- [Your task] Your response should consist of the records, reproduced exactly.

- [Dataset items]
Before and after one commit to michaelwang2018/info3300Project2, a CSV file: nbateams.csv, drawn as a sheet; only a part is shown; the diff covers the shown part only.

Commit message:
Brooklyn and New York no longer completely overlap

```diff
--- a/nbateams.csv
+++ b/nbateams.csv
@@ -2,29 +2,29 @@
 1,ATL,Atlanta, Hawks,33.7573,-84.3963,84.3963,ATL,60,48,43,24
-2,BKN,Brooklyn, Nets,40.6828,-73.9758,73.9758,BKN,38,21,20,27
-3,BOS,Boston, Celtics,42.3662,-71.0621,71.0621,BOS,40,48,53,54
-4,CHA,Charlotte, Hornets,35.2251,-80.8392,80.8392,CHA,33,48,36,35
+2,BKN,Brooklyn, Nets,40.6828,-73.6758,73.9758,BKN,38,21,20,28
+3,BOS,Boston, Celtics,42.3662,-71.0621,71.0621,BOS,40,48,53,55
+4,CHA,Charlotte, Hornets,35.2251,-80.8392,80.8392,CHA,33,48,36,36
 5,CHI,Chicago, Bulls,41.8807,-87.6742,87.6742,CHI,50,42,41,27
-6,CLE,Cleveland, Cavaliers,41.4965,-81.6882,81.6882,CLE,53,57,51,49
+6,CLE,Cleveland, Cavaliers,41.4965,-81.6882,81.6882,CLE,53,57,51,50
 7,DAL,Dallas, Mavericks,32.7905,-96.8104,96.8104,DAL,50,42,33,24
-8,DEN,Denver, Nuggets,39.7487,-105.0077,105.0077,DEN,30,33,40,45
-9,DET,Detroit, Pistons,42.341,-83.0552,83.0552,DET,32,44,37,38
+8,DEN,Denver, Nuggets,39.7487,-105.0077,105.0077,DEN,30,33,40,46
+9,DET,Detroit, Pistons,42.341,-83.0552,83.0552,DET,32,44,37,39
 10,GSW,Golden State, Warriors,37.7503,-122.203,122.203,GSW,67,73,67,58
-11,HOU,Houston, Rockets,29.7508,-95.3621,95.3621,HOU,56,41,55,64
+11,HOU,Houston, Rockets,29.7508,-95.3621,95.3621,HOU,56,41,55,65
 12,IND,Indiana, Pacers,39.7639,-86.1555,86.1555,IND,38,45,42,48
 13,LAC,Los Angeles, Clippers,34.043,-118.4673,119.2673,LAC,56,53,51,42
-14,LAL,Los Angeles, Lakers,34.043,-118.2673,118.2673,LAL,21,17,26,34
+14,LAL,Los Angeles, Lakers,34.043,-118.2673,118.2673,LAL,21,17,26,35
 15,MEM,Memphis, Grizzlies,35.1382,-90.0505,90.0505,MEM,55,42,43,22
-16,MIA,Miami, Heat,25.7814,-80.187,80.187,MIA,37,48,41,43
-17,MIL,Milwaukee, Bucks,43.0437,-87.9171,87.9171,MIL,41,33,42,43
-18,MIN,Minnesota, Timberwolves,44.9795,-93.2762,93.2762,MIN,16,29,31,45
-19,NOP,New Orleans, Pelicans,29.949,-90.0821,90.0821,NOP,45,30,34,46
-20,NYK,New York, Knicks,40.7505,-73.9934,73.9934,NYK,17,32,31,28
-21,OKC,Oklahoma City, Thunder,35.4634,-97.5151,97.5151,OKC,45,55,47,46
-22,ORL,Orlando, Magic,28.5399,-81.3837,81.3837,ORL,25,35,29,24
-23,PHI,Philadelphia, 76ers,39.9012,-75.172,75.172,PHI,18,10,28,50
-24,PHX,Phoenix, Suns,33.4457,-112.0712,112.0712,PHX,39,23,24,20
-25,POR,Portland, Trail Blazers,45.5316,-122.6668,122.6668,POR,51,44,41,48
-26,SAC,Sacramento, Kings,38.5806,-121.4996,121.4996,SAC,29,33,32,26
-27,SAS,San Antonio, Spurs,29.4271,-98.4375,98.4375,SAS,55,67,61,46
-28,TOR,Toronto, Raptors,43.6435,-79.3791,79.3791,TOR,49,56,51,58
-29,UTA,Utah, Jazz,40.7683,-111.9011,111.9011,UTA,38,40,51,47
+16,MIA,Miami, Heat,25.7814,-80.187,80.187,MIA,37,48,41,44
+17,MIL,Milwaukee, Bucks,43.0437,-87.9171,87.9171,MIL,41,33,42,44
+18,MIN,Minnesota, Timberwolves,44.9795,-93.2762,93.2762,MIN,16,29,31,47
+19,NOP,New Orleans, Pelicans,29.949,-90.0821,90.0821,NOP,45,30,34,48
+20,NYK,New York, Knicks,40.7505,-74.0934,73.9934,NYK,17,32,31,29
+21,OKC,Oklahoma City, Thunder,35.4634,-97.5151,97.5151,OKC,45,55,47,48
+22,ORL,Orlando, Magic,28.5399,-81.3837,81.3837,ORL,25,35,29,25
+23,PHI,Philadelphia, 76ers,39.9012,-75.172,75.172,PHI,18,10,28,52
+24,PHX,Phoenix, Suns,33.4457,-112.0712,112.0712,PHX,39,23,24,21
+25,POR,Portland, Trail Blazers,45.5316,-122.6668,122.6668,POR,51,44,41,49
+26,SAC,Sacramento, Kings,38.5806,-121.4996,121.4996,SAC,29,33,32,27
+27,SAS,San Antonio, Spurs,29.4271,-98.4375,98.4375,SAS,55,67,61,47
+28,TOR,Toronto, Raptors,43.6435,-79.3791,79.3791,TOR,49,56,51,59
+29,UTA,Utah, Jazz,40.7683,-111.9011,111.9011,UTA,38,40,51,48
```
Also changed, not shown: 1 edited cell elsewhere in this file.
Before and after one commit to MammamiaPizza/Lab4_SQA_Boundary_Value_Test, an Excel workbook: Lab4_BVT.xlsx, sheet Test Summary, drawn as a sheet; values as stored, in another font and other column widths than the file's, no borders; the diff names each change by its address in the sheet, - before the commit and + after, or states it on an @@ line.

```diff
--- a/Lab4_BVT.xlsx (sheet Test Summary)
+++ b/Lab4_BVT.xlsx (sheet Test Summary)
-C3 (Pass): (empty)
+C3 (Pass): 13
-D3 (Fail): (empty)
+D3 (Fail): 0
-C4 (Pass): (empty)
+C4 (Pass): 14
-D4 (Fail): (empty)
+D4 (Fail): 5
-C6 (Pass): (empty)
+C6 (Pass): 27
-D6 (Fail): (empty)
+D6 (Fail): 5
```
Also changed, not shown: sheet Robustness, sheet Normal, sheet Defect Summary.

- [Solution for this problem]
Before and after one commit to michaelwang2018/info3300Project2, a CSV file: nbateams.csv, drawn as a sheet; only a part is shown; the diff covers the shown part only.

Commit message:
Brooklyn and New York no longer completely overlap

```diff
--- a/nbateams.csv
+++ b/nbateams.csv
@@ -2,29 +2,29 @@
 1,ATL,Atlanta, Hawks,33.7573,-84.3963,84.3963,ATL,60,48,43,24
-2,BKN,Brooklyn, Nets,40.6828,-73.9758,73.9758,BKN,38,21,20,27
-3,BOS,Boston, Celtics,42.3662,-71.0621,71.0621,BOS,40,48,53,54
-4,CHA,Charlotte, Hornets,35.2251,-80.8392,80.8392,CHA,33,48,36,35
+2,BKN,Brooklyn, Nets,40.6828,-73.6758,73.9758,BKN,38,21,20,28
+3,BOS,Boston, Celtics,42.3662,-71.0621,71.0621,BOS,40,48,53,55
+4,CHA,Charlotte, Hornets,35.2251,-80.8392,80.8392,CHA,33,48,36,36
 5,CHI,Chicago, Bulls,41.8807,-87.6742,87.6742,CHI,50,42,41,27
-6,CLE,Cleveland, Cavaliers,41.4965,-81.6882,81.6882,CLE,53,57,51,49
+6,CLE,Cleveland, Cavaliers,41.4965,-81.6882,81.6882,CLE,53,57,51,50
 7,DAL,Dallas, Mavericks,32.7905,-96.8104,96.8104,DAL,50,42,33,24
-8,DEN,Denver, Nuggets,39.7487,-105.0077,105.0077,DEN,30,33,40,45
-9,DET,Detroit, Pistons,42.341,-83.0552,83.0552,DET,32,44,37,38
+8,DEN,Denver, Nuggets,39.7487,-105.0077,105.0077,DEN,30,33,40,46
+9,DET,Detroit, Pistons,42.341,-83.0552,83.0552,DET,32,44,37,39
 10,GSW,Golden State, Warriors,37.7503,-122.203,122.203,GSW,67,73,67,58
-11,HOU,Houston, Rockets,29.7508,-95.3621,95.3621,HOU,56,41,55,64
+11,HOU,Houston, Rockets,29.7508,-95.3621,95.3621,HOU,56,41,55,65
 12,IND,Indiana, Pacers,39.7639,-86.1555,86.1555,IND,38,45,42,48
 13,LAC,Los Angeles, Clippers,34.043,-118.4673,119.2673,LAC,56,53,51,42
-14,LAL,Los Angeles, Lakers,34.043,-118.2673,118.2673,LAL,21,17,26,34
+14,LAL,Los Angeles, Lakers,34.043,-118.2673,118.2673,LAL,21,17,26,35
 15,MEM,Memphis, Grizzlies,35.1382,-90.0505,90.0505,MEM,55,42,43,22
-16,MIA,Miami, Heat,25.7814,-80.187,80.187,MIA,37,48,41,43
-17,MIL,Milwaukee, Bucks,43.0437,-87.9171,87.9171,MIL,41,33,42,43
-18,MIN,Minnesota, Timberwolves,44.9795,-93.2762,93.2762,MIN,16,29,31,45
-19,NOP,New Orleans, Pelicans,29.949,-90.0821,90.0821,NOP,45,30,34,46
-20,NYK,New York, Knicks,40.7505,-73.9934,73.9934,NYK,17,32,31,28
-21,OKC,Oklahoma City, Thunder,35.4634,-97.5151,97.5151,OKC,45,55,47,46
-22,ORL,Orlando, Magic,28.5399,-81.3837,81.3837,ORL,25,35,29,24
-23,PHI,Philadelphia, 76ers,39.9012,-75.172,75.172,PHI,18,10,28,50
-24,PHX,Phoenix, Suns,33.4457,-112.0712,112.0712,PHX,39,23,24,20
-25,POR,Portland, Trail Blazers,45.5316,-122.6668,122.6668,POR,51,44,41,48
-26,SAC,Sacramento, Kings,38.5806,-121.4996,121.4996,SAC,29,33,32,26
-27,SAS,San Antonio, Spurs,29.4271,-98.4375,98.4375,SAS,55,67,61,46
-28,TOR,Toronto, Raptors,43.6435,-79.3791,79.3791,TOR,49,56,51,58
-29,UTA,Utah, Jazz,40.7683,-111.9011,111.9011,UTA,38,40,51,47
+16,MIA,Miami, Heat,25.7814,-80.187,80.187,MIA,37,48,41,44
+17,MIL,Milwaukee, Bucks,43.0437,-87.9171,87.9171,MIL,41,33,42,44
+18,MIN,Minnesota, Timberwolves,44.9795,-93.2762,93.2762,MIN,16,29,31,47
+19,NOP,New Orleans, Pelicans,29.949,-90.0821,90.0821,NOP,45,30,34,48
+20,NYK,New York, Knicks,40.7505,-74.0934,73.9934,NYK,17,32,31,29
+21,OKC,Oklahoma City, Thunder,35.4634,-97.5151,97.5151,OKC,45,55,47,48
+22,ORL,Orlando, Magic,28.5399,-81.3837,81.3837,ORL,25,35,29,25
+23,PHI,Philadelphia, 76ers,39.9012,-75.172,75.172,PHI,18,10,28,52
+24,PHX,Phoenix, Suns,33.4457,-112.0712,112.0712,PHX,39,23,24,21
+25,POR,Portland, Trail Blazers,45.5316,-122.6668,122.6668,POR,51,44,41,49
+26,SAC,Sacramento, Kings,38.5806,-121.4996,121.4996,SAC,29,33,32,27
+27,SAS,San Antonio, Spurs,29.4271,-98.4375,98.4375,SAS,55,67,61,47
+28,TOR,Toronto, Raptors,43.6435,-79.3791,79.3791,TOR,49,56,51,59
+29,UTA,Utah, Jazz,40.7683,-111.9011,111.9011,UTA,38,40,51,48
```
Also changed, not shown: 1 edited cell elsewhere in this file.
Before and after one commit to MammamiaPizza/Lab4_SQA_Boundary_Value_Test, an Excel workbook: Lab4_BVT.xlsx, sheet Test Summary, drawn as a sheet; values as stored, in another font and other column widths than the file's, no borders; the diff names each change by its address in the sheet, - before the commit and + after, or states it on an @@ line.

```diff
--- a/Lab4_BVT.xlsx (sheet Test Summary)
+++ b/Lab4_BVT.xlsx (sheet Test Summary)
-C3 (Pass): (empty)
+C3 (Pass): 13
-D3 (Fail): (empty)
+D3 (Fail): 0
-C4 (Pass): (empty)
+C4 (Pass): 14
-D4 (Fail): (empty)
+D4 (Fail): 5
-C6 (Pass): (empty)
+C6 (Pass): 27
-D6 (Fail): (empty)
+D6 (Fail): 5
```
Also changed, not shown: sheet Robustness, sheet Normal, sheet Defect Summary.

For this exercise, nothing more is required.